### EXERCISE PROMPT
Should the word "verified" occur in a line of the records, copy that line.

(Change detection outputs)
|---|
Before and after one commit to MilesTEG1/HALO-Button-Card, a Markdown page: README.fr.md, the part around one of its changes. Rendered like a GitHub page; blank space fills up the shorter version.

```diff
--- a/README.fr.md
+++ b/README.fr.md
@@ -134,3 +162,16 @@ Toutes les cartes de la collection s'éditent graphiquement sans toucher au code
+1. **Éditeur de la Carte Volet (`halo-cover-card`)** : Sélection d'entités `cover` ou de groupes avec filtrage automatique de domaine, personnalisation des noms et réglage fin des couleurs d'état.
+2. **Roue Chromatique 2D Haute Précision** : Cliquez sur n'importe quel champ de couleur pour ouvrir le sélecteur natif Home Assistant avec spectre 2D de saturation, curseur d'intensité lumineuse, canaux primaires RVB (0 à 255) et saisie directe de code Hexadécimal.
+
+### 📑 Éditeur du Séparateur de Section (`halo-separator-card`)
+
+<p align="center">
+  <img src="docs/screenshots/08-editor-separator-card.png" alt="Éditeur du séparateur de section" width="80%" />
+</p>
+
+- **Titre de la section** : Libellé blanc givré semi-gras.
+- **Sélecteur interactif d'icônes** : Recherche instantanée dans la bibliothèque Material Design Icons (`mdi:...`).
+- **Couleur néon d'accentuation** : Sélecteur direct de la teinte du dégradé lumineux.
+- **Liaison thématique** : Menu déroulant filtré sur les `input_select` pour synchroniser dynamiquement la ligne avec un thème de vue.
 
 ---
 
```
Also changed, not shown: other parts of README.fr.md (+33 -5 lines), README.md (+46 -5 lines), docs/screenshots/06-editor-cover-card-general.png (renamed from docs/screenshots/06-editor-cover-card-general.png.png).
|---|
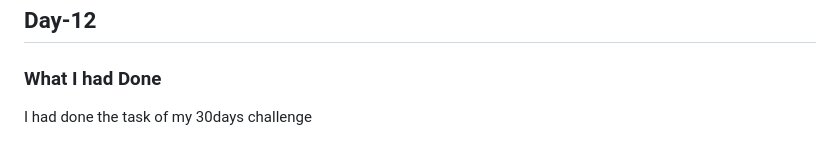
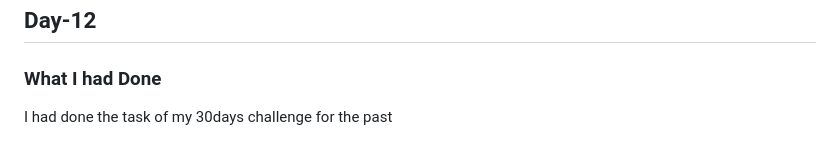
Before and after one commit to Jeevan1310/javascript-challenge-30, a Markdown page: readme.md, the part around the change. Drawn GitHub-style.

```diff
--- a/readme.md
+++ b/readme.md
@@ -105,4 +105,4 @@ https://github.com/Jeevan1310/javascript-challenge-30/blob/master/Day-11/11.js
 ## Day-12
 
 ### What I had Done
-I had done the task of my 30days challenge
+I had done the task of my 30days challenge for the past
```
|---|
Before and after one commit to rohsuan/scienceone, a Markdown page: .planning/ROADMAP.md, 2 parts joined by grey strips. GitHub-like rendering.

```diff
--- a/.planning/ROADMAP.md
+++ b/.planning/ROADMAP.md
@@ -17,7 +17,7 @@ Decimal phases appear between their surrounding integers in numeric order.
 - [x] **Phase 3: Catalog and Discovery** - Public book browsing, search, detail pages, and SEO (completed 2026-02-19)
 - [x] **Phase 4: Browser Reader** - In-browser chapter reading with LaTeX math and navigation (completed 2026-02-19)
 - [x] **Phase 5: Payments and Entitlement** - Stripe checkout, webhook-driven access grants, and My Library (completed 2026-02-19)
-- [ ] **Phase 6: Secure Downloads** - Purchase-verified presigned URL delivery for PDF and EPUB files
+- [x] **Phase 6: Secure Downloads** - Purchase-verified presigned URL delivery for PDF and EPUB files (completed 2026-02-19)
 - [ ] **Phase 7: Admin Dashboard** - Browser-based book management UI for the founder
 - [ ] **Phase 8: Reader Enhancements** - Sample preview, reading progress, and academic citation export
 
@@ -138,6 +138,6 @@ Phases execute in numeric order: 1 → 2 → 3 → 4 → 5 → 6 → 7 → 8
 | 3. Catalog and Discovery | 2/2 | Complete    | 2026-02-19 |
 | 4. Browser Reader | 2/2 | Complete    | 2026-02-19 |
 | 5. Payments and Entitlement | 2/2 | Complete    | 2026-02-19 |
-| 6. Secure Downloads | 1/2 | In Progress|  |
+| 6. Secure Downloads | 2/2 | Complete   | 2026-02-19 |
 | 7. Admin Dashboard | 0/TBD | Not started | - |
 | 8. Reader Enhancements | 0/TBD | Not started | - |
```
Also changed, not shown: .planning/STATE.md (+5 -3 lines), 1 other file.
|---|
### SOLVED PROBLEM
-- [ ] **Phase 6: Secure Downloads** - Purchase-verified presigned URL delivery for PDF and EPUB files
+- [x] **Phase 6: Secure Downloads** - Purchase-verified presigned URL delivery for PDF and EPUB files (completed 2026-02-19)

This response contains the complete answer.